Background The Internet is an important way of delivering medical information to assist in improving patient’s self-management of their disease.
Objectives We have established an Arthritis education website (‘Arthritis Help’) and investigated its use over two years.
Methods Computer generated log file analysis and online questionnaire were used to create usage profiles of our web site.
Results An average of 288 people visited our site each day predominantly, but not exclusively, from America and the UK (49% of users). The typical questionnaire respondent (n = 770) was a 30+ year old American female with arthritis, accessing the Internet from home. They had previously obtained information from medical staff or in written form but were now more likely to use the Internet. 167 out of 585 respondents found our site to be useful prompting them to seek more information (29%), change their behaviour or engage in more effective discussions with their physician (15%). 427 people responded to our comments section of the questionnaire of which 333 made clear suggestions. 21% of these respondents were enquiring about a specific medical condition or requesting more information on that condition. 20% wanted more detailed information about rheumatoid conditions, treatments or drug information. 9% wished to see more information on ‘alternative treatments’ whilst diet, exercise, new treatments, a questions and answers section, a section to air shared experiences and links to other information formed 5–6% of respondents suggestions.

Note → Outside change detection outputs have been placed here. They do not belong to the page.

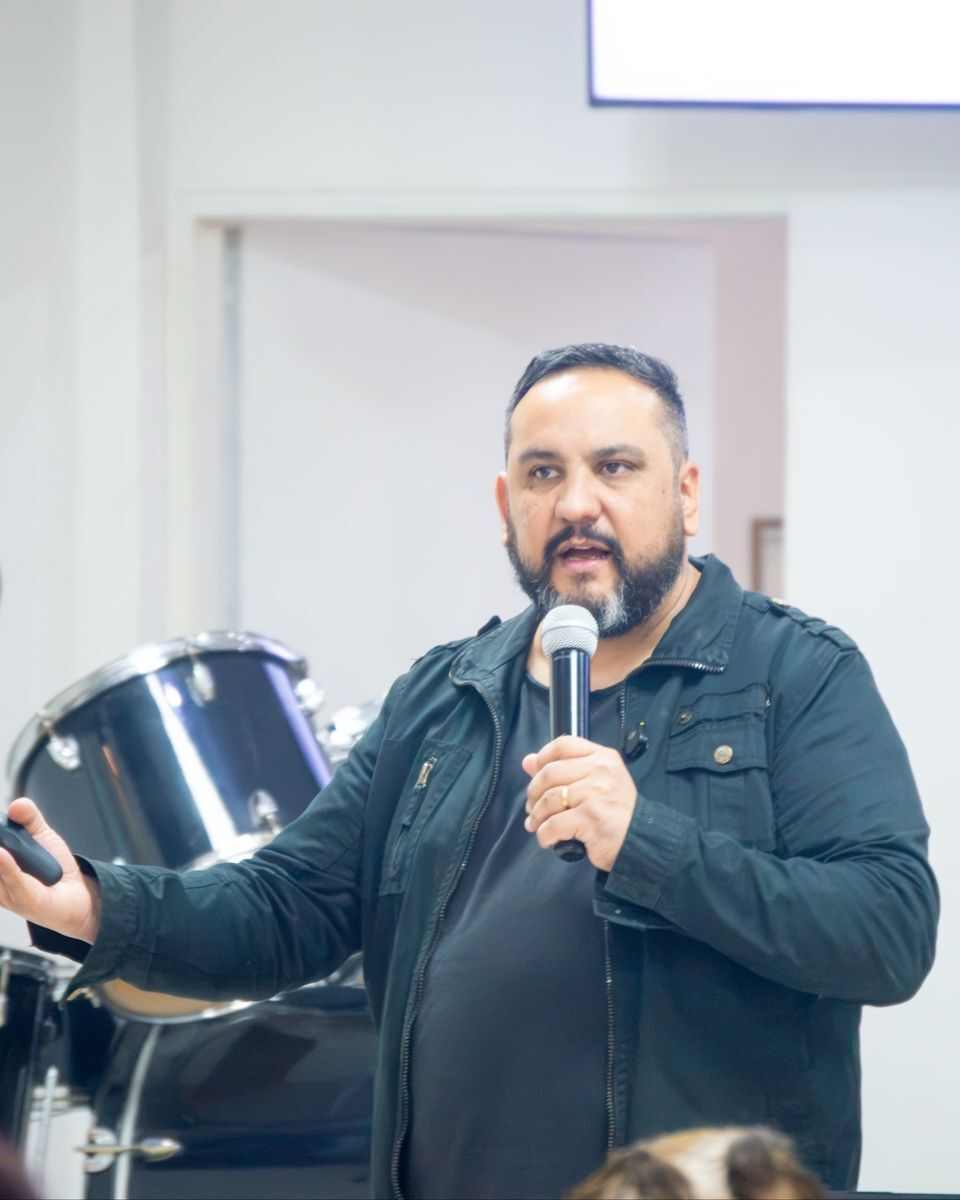
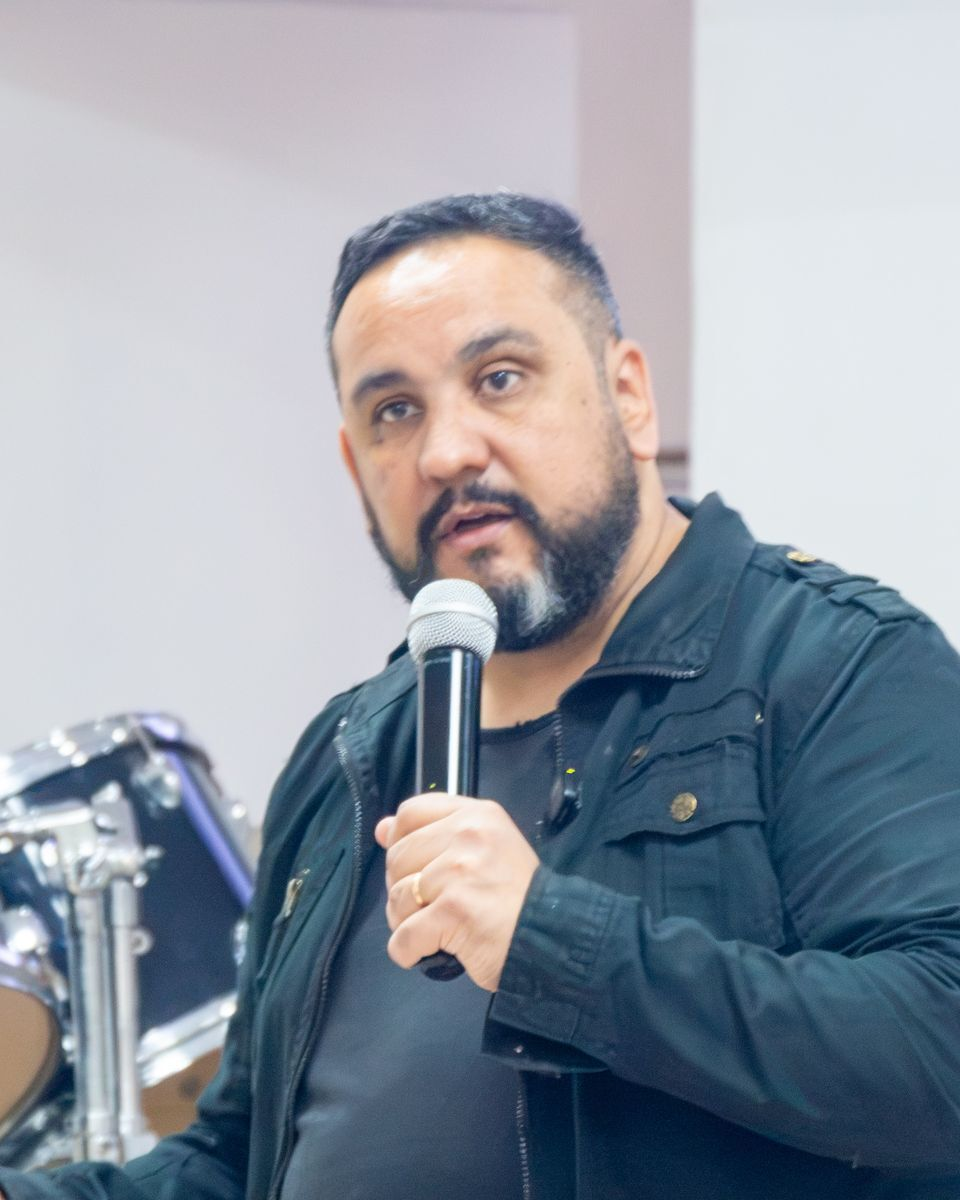
feat(sitio): carrusel de Elías con 5 fotos y más grande
- Se reduce de 10 a 5 fotos, todas de saco y con encuadres más cerrados sobre
  cara y hombros (public/elias/seminario-01..05.jpg).
- Se ensancha la columna de la foto en "Sobre Elías" y en /quien-soy
  (0.85fr/1.55fr → 1.1fr/1.5fr) y el máximo en celular pasa de max-w-xs a
  max-w-sm: en escritorio el carrusel mide 388×518 px en vez de 325×439.
- FOTOS_PERFIL actualizada con las 5 fotos y sus alt.

diff --git a/src/utils/perfil-profesional.ts b/src/utils/perfil-profesional.ts
@@ -10,20 +10,16 @@ import { Video, Users, MapPin } from 'lucide-react'
 
 // Fotos de Elias que rotan en el carrusel de la landing y de /quien-soy (componente
 // FotoElias), en el orden en que se muestran. Son de un seminario presencial, recortadas a
-// 4:5 (960×1200) y sin metadatos; alternan saco y buzo para que ninguna se repita seguida.
+// 4:5 (960×1200) y sin metadatos; son cinco, con encuadres cerrados sobre él, y ninguna
+// foto parecida va pegada a otra.
 // Para sumar, quitar o reordenar alcanza con tocar esta lista y los archivos de
 // public/elias/ — las dos páginas la toman de este único lugar.
 export const FOTOS_PERFIL = [
   { src: '/elias/seminario-01.jpg', alt: 'Elías explicando con el micrófono en una mano y la otra abierta, durante un seminario' },
-  { src: '/elias/seminario-02.jpg', alt: 'Elías señalando al público con el control de las diapositivas, micrófono en mano' },
-  { src: '/elias/seminario-03.jpg', alt: 'Elías con un brazo extendido mientras explica un tema ante el auditorio' },
-  { src: '/elias/seminario-04.jpg', alt: 'Elías mirando a cámara con el micrófono en la mano durante una charla' },
+  { src: '/elias/seminario-02.jpg', alt: 'Elías de pie con el micrófono y el control de las diapositivas durante una charla' },
+  { src: '/elias/seminario-03.jpg', alt: 'Elías con el micrófono en la mano, mirando al público durante una charla' },
+  { src: '/elias/seminario-04.jpg', alt: 'Elías hablando en un seminario, micrófono en mano' },
   { src: '/elias/seminario-05.jpg', alt: 'Elías hablando con el micrófono, de perfil, en un seminario' },
-  { src: '/elias/seminario-06.jpg', alt: 'Elías gesticulando con una mano mientras expone' },
-  { src: '/elias/seminario-07.jpg', alt: 'Elías de pie con el micrófono y el control de las diapositivas durante una charla' },
-  { src: '/elias/seminario-08.jpg', alt: 'Elías señalando el pizarrón mientras explica ante el público' },
-  { src: '/elias/seminario-09.jpg', alt: 'Elías con la palma abierta, atento al público durante una charla' },
-  { src: '/elias/seminario-10.jpg', alt: 'Elías hablando en un seminario, micrófono en mano' },
 ]
 
 // Año en que se recibió. Los años de ejercicio se calculan a partir de ahí en vez de

diff --git a/src/components/CarruselFotos.tsx b/src/components/CarruselFotos.tsx
@@ -18,6 +18,8 @@ const sinMovimiento = () => window.matchMedia('(prefers-reduced-motion: reduce)'
 // Pista con scroll-snap nativo: el deslizar con el dedo, la rueda y el trackpad funcionan
 // sin código, y las flechas y los puntos sólo reposicionan el scroll. Cada diapositiva mide
 // exactamente el ancho de la pista, así que la foto i empieza en i × clientWidth.
+// El ancho lo decide quien lo usa (ver FotoElias y las grillas de las dos páginas); con
+// fotos de 960 px nítidas hasta ~480 px de ancho en pantallas de doble densidad.
 //
 // Avanza sola cada INTERVALO_MS, salvo con "reducir movimiento" activado, y se detiene
 // mientras el puntero o el foco están encima (WCAG 2.2.2). Al llegar a la última vuelve a

diff --git a/src/app/page.tsx b/src/app/page.tsx
@@ -61,7 +61,7 @@ export default function LandingPage() {
           utils/perfil-profesional.ts. */}
       <section className="border-b border-border">
         <div className="max-w-5xl mx-auto px-6 py-20">
-          <div className="grid grid-cols-1 md:grid-cols-[minmax(0,0.85fr)_minmax(0,1.55fr)] gap-12 items-center">
+          <div className="grid grid-cols-1 md:grid-cols-[minmax(0,1.1fr)_minmax(0,1.5fr)] gap-12 items-center">
             <FotoElias />
 
             <div>

diff --git a/src/app/quien-soy/page.tsx b/src/app/quien-soy/page.tsx
@@ -45,7 +45,7 @@ export default async function QuienSoyPage() {
 
       {/* PRESENTACIÓN */}
       <section className="border-b border-border">
-        <div className="max-w-5xl mx-auto px-6 pt-16 pb-16 grid grid-cols-1 md:grid-cols-[minmax(0,0.85fr)_minmax(0,1.55fr)] gap-12 items-center">
+        <div className="max-w-5xl mx-auto px-6 pt-16 pb-16 grid grid-cols-1 md:grid-cols-[minmax(0,1.1fr)_minmax(0,1.5fr)] gap-12 items-center">
           <FotoElias />
 
           <div>

diff --git a/src/components/FotoElias.tsx b/src/components/FotoElias.tsx
@@ -12,7 +12,7 @@ export function FotoElias({ className }: { className?: string }) {
     <CarruselFotos
       fotos={FOTOS_PERFIL}
       etiqueta="Fotos de Elías en charlas y seminarios"
-      className={cn('mx-auto max-w-xs md:mx-0 md:max-w-none', className)}
+      className={cn('mx-auto max-w-sm md:mx-0 md:max-w-none', className)}
     />
   )
 }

Conclusion This data indicates that it is possible to use the internet to deliver medical information to it’s target audience and that this process can have some impact on the way disease is self-managed. This information may aid more focused web-site design to maximise use and the potential benefits from such a resource.